A leading gender charity has criticised employers for rarely giving much thought to how difficult a gender transition can be for their employees.
Not long before the Gender Equality duty (GED) comes into force, the Gender Trust has said that employers are often surprised what a turbulent process changing gender can be.
The GED will place a duty on public authorities to eliminate unlawful discrimination and harassment of transsexual people in employment and vocational training.
Public authorities must also apply this obligation to the provision of goods, facilities and services, and in the disposal and management of premises from December, when the Goods and Services Directive is implemented.
Transgender people identify their gender to be different from the physical sex at birth, while the term transsexual is usually used to describe a person who intends to undergo, is undergoing or has undergone gender reassignment.
A spokesman for the Trust told The Guardian : “When people are told how difficult it can be for people to be told they can’t go into a certain toilet or that trans issues are not to do with sexual orientation but people feeling they are genuinely a different gender, they start to be more understanding.”
Part of the recent Equalities Review reported on transgender and transsexual people’s experiences of discrimination.

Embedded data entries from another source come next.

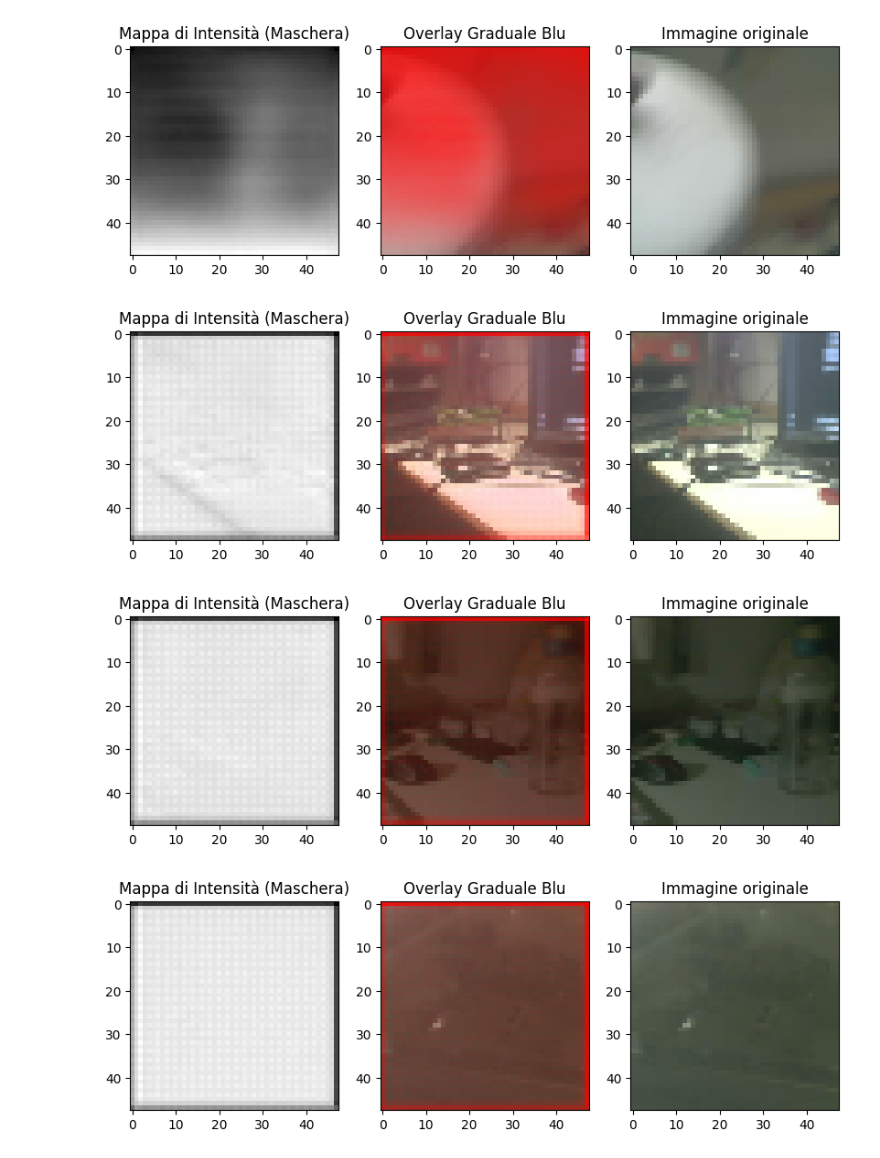
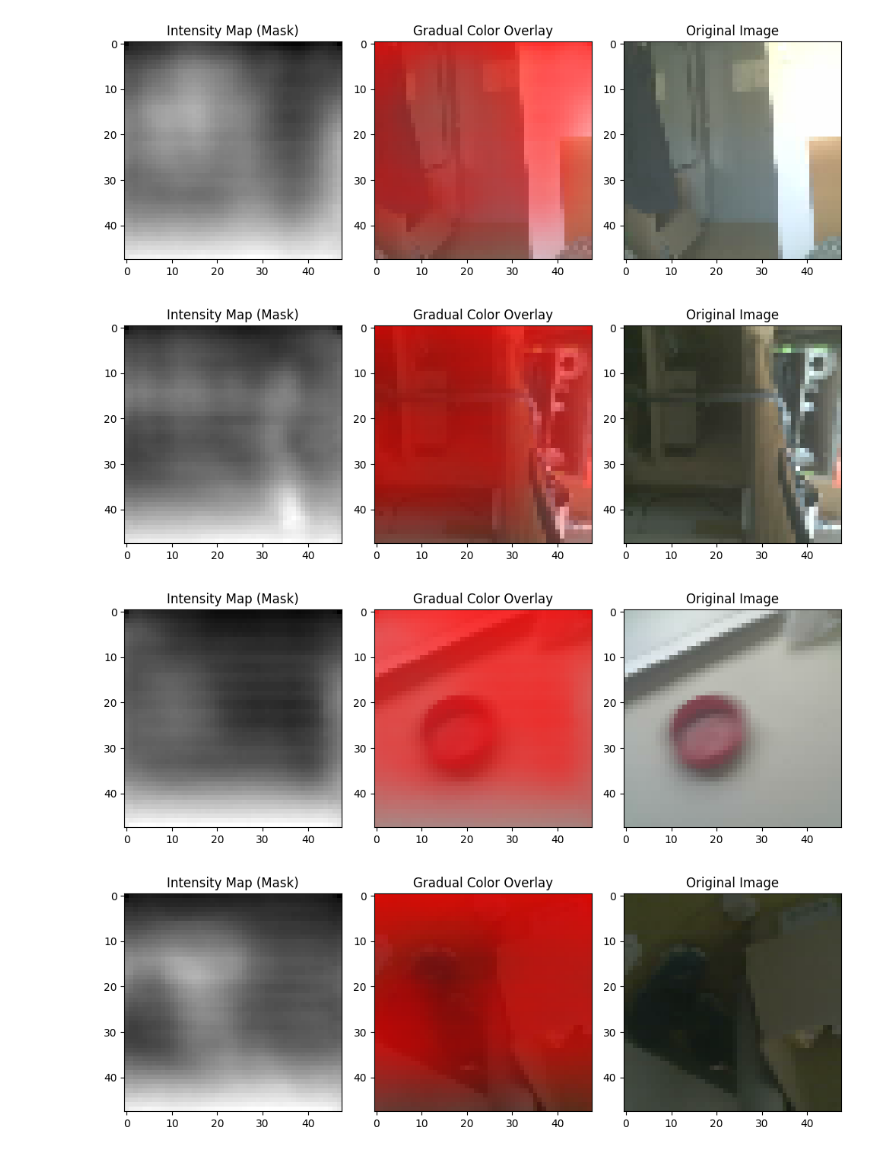
Before and after one commit to JPsparks/APAI_ESP_MonocularDepthEstimation, a Jupyter notebook: quality_check/quality_check.ipynb, the cells around one changed output. Cells and saved outputs as stored; diff of their text form; code cells hidden in the pictures.

```diff
--- a/quality_check/quality_check.ipynb
+++ b/quality_check/quality_check.ipynb
@@ -95,3 +3,5 @@ plt.show()
+# %%
+dir_path = "img"
 # %%
 import cv2
 import numpy as np
@@ -100,33 +10,25 @@ import os
 
 def apply_weighted_overlay(image, mask, color=[0, 0, 255]):
     """
-    Applica un colore basandosi sull'intensità della maschera (0-255).
+    Applies a color overlay based on mask intensity (0-255).
     """
-    # 1. Convertiamo l'immagine in float per i calcoli
     img_float = image.astype(float)
 
-    # 2. Normalizziamo la maschera tra 0.0 e 1.0 (diventa il nostro alpha locale)
-    # alpha_map sarà un array 48x48
     alpha_map = mask.astype(float) / 255.0
 
-    # 3. Prepariamo il risultato
     result = np.zeros_like(img_float)
 
-    # 4. Applichiamo la formula pixel per pixel (vettorizzata)
-    # Per ogni canale (R, G, B): (1 - alpha) * Immagine + alpha * Colore_Target
+    # Apply the linear interpolation formula (vectorized)
+    # For each channel (R, G, B): (1 - alpha) * Image + alpha * Target_Color
     for i in range(3):
         result[:, :, i] = (1.0 - alpha_map) * img_float[:, :, i] + alpha_map * color[i]
 
     return result.astype(np.uint8)
 
-dir_path = "i"
+amount = len(os.listdir(dir_path)) // 4
 
-# --- Caricamento ---
-amount = len(os.listdir(dir_path)) // 4
-# num = 8
 for num in range(0, amount * 4, 4):
     path_img = os.path.join(dir_path, f"{num}_RGB_SMALL.bmp")
-    # Assicurati che il nome sia corretto (es. "0depth_map.bmp" o "0_depth_map.bmp")
     path_mask = os.path.join(dir_path, f"{num}depth_map.bmp")
 
     img_bgr = cv2.imread(path_img)
@@ -135,23 +37,23 @@ for num in range(0, amount * 4, 4):
     if img_bgr is not None and mask_gray is not None:
         img_rgb = cv2.cvtColor(img_bgr, cv2.COLOR_BGR2RGB)
 
-        # Ridimensionamento
         img_rgb = cv2.resize(img_rgb, (48, 48))
         mask_gray = cv2.resize(mask_gray, (48, 48))
 
-        # Applichiamo l'overlay pesato
-        # Qui usiamo il BLU [0, 0, 255]
-        risultato = apply_weighted_overlay(img_rgb, 255-mask_gray, color=[255, 0, 0])
+        result = apply_weighted_overlay(img_rgb, 255 - mask_gray, color=[255, 0, 0])
 
-        # Visualizzazione
         fig, ax = plt.subplots(1, 3, figsize=(10, 5))
         ax[0].imshow(mask_gray, cmap='gray')
-        ax[0].set_title("Mappa di Intensità (Maschera)")
-        ax[1].imshow(risultato)
-        ax[1].set_title("Overlay Graduale Blu")
+        ax[0].set_title("Intensity Map (Mask)")
+
+        ax[1].imshow(result)
+        ax[1].set_title("Gradual Color Overlay")
+
         ax[2].imshow(img_rgb)
-        ax[2].set_title("Immagine originale")
+        ax[2].set_title("Original Image")
+
+        plt.tight_layout()
         plt.show()
     else:
-        print("Controlla i percorsi dei file, uno dei due non è stato caricato.")
+        print(f"Error: Could not load files. Check paths: {path_img} or {path_mask}")
 # %% [output]
@@ -160,4 +62,4 @@ for num in range(0, amount * 4, 4):
-[figure, old version]
+[figure, new version]
-[figure, old version]
+[figure, new version]
-[figure, old version]
+[figure, new version]
-[figure, old version]
+[figure, new version]
```
Also changed, not shown: parts of 8 cells of this notebook, 52 other files.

The review found that two out of three respondents who had left jobs after gender transition did so because their employer forced them, or because they felt they had no choice.
A contributor to the Equalities Review, Stephen Whittle, said: “Our research found that the area of employment was the most problematic for trans people.”
Sue, a transsexual women told The Guardian : “I finally threw the towel in at work in the civil service because of almost five years of harassment and discrimination.
“For months I was unable to use male or female toilets because no one liked it, and warned off wearing ‘frocks’ to work.”
Such stories are not rare, by any means.
And the review suggests that harassment does not stop with colleagues: 18% of respondents experienced it from suppliers, customers or clients.
Outside work, the estimated 5,000 trans people in the UK face similar levels of prejudice.
An example given to the Equal Opportunities Commission (EOC) helpline was a transgender person who was refused service and followed out of a DIY shop by a sales assistant shouting abuse.
Meanwhile, many trans people say they have been denied access to changing rooms in gyms and health clubs, as well as toilets in pubs.
Several found that when they requested help from the police, they were arrested themselves.
Existing legislation such as the Sex Discrimination Act 1975 and the Gender Recognition Act 2004 already offer some protection for trans people in the workplace.
But the GED is a vital improvement in circumstances, because it requires public authorities to actively prevent inequality and discrimination for the first time.
Public authorities have been advised to consider implementing a policy specifically relating to the equality of transsexual job applicants and employees.
They also have been told to target trans advocacy groups to ensure these policies are workable and assess the impact of these policies.
“The problem is we’re talking about a small group, so many managers, for example, will never have had to deal with someone transitioning before,” says Amanda Ariss, head of policy and research at the EOC.
“The GED will mean they have the support they need, in turn, to support the trans person.”